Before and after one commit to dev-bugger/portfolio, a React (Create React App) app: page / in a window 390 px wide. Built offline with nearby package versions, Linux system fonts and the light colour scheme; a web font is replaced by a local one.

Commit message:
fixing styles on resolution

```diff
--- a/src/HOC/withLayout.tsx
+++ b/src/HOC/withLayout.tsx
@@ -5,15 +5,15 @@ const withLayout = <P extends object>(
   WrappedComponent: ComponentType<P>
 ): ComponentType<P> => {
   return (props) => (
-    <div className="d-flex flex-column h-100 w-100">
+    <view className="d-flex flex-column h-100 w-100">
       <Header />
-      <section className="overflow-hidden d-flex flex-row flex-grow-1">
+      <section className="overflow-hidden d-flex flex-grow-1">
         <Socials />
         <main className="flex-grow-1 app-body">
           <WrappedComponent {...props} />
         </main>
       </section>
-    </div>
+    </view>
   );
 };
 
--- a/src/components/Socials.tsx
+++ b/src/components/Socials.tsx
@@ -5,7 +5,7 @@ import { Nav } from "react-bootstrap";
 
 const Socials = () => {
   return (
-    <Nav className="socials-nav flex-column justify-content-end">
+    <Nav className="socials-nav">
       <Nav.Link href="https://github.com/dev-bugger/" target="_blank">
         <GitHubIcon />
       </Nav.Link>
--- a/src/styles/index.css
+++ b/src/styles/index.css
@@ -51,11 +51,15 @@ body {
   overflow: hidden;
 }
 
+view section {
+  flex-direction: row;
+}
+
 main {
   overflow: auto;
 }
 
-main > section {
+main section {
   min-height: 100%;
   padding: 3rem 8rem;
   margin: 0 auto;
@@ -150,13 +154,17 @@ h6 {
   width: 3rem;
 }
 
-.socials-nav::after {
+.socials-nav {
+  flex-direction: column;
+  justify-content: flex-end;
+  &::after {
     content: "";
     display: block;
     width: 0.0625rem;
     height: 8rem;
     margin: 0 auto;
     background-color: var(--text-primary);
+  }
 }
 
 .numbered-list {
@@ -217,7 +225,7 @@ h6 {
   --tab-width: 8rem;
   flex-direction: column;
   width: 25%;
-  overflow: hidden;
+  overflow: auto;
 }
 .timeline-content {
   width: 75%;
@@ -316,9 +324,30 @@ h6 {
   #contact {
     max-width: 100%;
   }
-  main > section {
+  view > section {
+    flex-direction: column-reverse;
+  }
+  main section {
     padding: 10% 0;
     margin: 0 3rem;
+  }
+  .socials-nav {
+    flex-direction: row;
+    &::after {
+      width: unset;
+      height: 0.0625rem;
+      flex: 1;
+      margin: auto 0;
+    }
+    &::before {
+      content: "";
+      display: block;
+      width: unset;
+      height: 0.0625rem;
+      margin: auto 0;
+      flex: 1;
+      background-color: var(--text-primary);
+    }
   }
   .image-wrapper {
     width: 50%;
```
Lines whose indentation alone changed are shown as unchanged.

☆ ☆ ☆ ☆

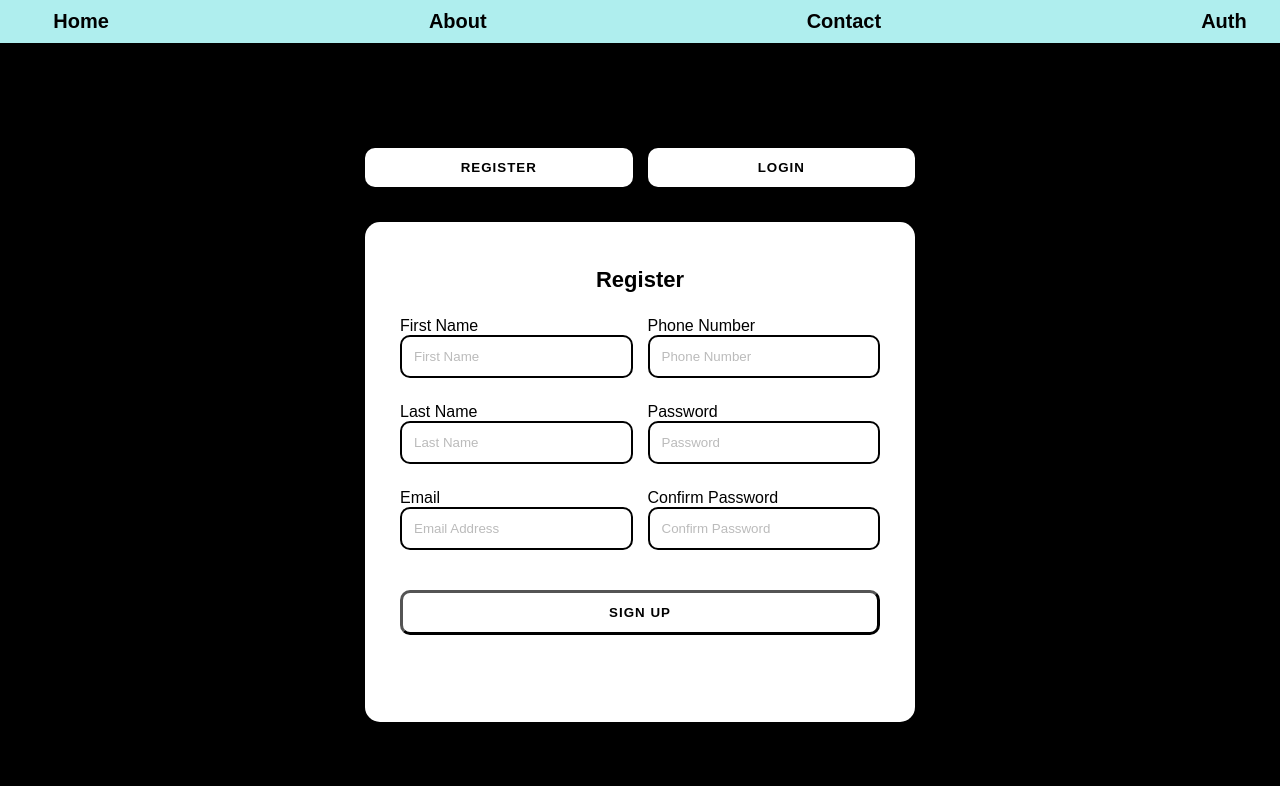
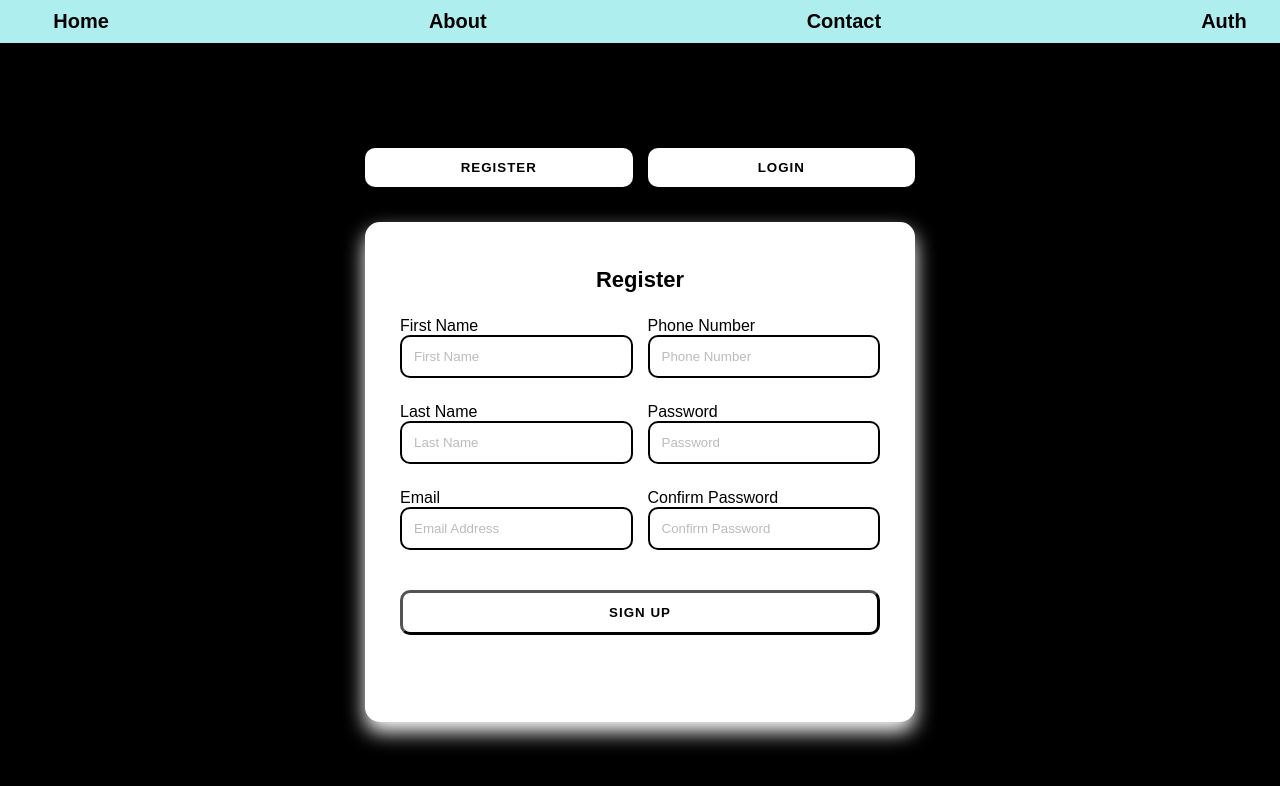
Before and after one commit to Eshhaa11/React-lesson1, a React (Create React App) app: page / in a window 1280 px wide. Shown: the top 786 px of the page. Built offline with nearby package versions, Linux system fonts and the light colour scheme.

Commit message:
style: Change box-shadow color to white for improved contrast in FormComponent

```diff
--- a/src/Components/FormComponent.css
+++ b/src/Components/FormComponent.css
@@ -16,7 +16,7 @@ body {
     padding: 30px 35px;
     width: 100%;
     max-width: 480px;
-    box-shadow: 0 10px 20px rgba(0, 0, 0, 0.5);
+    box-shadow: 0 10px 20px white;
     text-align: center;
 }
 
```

☆ ☆ ☆ ☆

> **What you are asked to do**:
I need every line from the material that contains the word "section".

> **Task result**:
-      <section className="overflow-hidden d-flex flex-row flex-grow-1">
+      <section className="overflow-hidden d-flex flex-grow-1">
       </section>
+view section {
-main > section {
+main section {
-  main > section {
+  view > section {
+  main section {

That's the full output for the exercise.